As discussed last time, non-verbal communications (body language) grows from personal experience. Each experience with its emotional component creates our self-image. Same experiences should then create the same emotional memory. However, they don’t. Two components shape the experience for us: the context in which the experience exists and our previous emotional reaction to those experiences.
The context of an experience or as actors call it ‘given circumstance’ – the location, our age, previous experience, the circumstances around the experience, other people’s behavior, etc. – directs the way we react to situation.
If our significant other surprises us with a romantic tryst in an orange grove, the memory created is our own. Our reactions to the given circumstance are based on our previous experiences and our emotional memories. The elements of the given circumstance and the emotional memories connect to all the elements of the day – the surprise, the smell of the orange blossoms, the taste of the food, the color of the sky, the location, etc. All of those elements connect us to all past experiences and all the past emotions which go with it.

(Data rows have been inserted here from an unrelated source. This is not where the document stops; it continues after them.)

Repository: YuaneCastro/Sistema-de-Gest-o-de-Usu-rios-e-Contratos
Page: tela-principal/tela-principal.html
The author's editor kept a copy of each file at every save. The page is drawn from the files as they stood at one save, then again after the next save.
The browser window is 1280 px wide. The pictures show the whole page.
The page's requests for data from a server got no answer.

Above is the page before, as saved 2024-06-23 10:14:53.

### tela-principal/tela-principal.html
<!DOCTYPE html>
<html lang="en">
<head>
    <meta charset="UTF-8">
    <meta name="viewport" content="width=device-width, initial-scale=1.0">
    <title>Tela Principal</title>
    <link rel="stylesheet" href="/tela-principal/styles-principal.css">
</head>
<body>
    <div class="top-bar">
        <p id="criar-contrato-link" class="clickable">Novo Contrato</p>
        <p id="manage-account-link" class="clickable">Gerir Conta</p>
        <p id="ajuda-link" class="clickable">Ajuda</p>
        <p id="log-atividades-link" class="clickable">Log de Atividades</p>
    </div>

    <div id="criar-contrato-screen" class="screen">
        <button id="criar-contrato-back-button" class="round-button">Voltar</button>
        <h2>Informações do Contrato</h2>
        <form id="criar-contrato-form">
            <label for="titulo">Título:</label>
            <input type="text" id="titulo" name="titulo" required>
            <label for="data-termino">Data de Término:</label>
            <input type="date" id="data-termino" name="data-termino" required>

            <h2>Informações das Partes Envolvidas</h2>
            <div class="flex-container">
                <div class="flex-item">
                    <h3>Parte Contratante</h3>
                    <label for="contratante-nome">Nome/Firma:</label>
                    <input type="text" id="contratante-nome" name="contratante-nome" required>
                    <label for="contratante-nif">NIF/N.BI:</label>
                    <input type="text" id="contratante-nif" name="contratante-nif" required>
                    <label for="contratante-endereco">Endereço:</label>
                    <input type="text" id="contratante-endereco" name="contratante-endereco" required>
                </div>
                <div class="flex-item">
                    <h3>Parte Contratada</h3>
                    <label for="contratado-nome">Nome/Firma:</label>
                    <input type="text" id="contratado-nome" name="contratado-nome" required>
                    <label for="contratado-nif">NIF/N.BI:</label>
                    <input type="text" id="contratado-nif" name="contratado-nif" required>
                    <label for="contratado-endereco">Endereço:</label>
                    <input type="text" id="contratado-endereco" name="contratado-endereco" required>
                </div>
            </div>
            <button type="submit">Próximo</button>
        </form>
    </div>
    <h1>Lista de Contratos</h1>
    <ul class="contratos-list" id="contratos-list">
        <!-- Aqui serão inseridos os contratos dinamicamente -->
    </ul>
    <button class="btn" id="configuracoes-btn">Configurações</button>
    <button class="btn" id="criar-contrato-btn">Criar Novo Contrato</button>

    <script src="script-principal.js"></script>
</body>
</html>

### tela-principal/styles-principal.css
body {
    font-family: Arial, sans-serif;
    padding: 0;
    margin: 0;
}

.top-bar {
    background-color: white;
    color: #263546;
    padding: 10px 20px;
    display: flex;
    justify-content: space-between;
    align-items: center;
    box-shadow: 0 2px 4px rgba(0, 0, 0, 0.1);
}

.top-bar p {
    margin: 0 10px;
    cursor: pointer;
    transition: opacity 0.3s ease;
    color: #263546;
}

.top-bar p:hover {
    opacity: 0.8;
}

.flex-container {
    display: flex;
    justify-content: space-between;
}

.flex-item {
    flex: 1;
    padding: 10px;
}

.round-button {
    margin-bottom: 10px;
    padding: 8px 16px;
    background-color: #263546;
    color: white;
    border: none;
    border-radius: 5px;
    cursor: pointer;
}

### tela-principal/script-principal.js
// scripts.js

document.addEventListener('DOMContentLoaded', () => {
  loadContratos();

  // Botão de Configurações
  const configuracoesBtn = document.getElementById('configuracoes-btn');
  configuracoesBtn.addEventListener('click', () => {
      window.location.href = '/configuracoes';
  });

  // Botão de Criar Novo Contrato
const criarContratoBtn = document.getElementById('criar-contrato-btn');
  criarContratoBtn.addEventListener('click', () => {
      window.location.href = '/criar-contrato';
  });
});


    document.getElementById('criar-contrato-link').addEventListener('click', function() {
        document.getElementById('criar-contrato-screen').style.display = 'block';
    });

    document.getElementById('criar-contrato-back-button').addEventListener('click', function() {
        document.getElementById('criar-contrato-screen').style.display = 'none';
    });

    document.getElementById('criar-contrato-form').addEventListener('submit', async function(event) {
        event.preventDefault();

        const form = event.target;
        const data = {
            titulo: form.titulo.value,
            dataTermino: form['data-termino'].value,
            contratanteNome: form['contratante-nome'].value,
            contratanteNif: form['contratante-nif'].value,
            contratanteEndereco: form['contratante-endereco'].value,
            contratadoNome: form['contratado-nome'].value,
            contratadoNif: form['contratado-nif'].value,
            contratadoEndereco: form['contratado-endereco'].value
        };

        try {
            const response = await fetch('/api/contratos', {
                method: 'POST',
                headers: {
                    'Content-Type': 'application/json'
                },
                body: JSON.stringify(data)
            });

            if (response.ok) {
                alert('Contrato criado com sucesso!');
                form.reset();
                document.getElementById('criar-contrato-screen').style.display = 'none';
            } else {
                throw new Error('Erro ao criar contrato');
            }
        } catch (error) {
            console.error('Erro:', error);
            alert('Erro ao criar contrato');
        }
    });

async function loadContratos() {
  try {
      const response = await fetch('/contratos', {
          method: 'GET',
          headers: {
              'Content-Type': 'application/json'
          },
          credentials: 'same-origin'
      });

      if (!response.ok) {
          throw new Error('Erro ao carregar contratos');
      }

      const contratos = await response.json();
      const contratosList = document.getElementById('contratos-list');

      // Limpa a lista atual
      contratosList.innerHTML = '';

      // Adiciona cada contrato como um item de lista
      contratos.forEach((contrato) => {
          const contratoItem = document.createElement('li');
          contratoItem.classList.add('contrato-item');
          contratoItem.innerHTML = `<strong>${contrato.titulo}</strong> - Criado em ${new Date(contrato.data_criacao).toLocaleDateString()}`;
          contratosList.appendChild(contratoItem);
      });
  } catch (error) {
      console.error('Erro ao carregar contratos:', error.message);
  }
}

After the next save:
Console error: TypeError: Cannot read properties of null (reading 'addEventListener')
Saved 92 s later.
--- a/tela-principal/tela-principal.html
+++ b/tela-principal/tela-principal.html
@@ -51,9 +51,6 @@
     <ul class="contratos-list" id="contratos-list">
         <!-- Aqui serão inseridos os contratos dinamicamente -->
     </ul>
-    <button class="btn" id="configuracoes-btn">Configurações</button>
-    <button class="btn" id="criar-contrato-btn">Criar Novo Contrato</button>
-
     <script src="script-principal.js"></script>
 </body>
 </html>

Our previous experiences shape the way the mind stores and reacts to the surprise. If previous surprises have not turned out well, this one may be an exception. You will certainly have some reservations about it and may not feel comfortable at the beginning. If grandma always gave you nasty tasting orange tea when you are ill, the smell of orange may not have pleasant memories. All of these things affect the way you react to the surprise. The proposed tryst may not turn out as the significant other hoped. The taint of the previous emotional experiences will color the situation.
Are all situations and experiences doomed because of previous events? No. The negative elements can overcome the negative elements of the previous example by the more positive memories of the food, the sky, the person who created the surprise etc. and our intellectual self. The more traumatic or joyful the emotional memory, the stronger the reaction to the current event will be.
Each new experience builds on the previous experiences until a self-image is developed and our body language becomes fixed. Once developed, every new given circumstance is compared to that self-image and is accepted or rejected as part of ourselves. Body language and self-image can evolve over time as our experience base grows, changes and develops.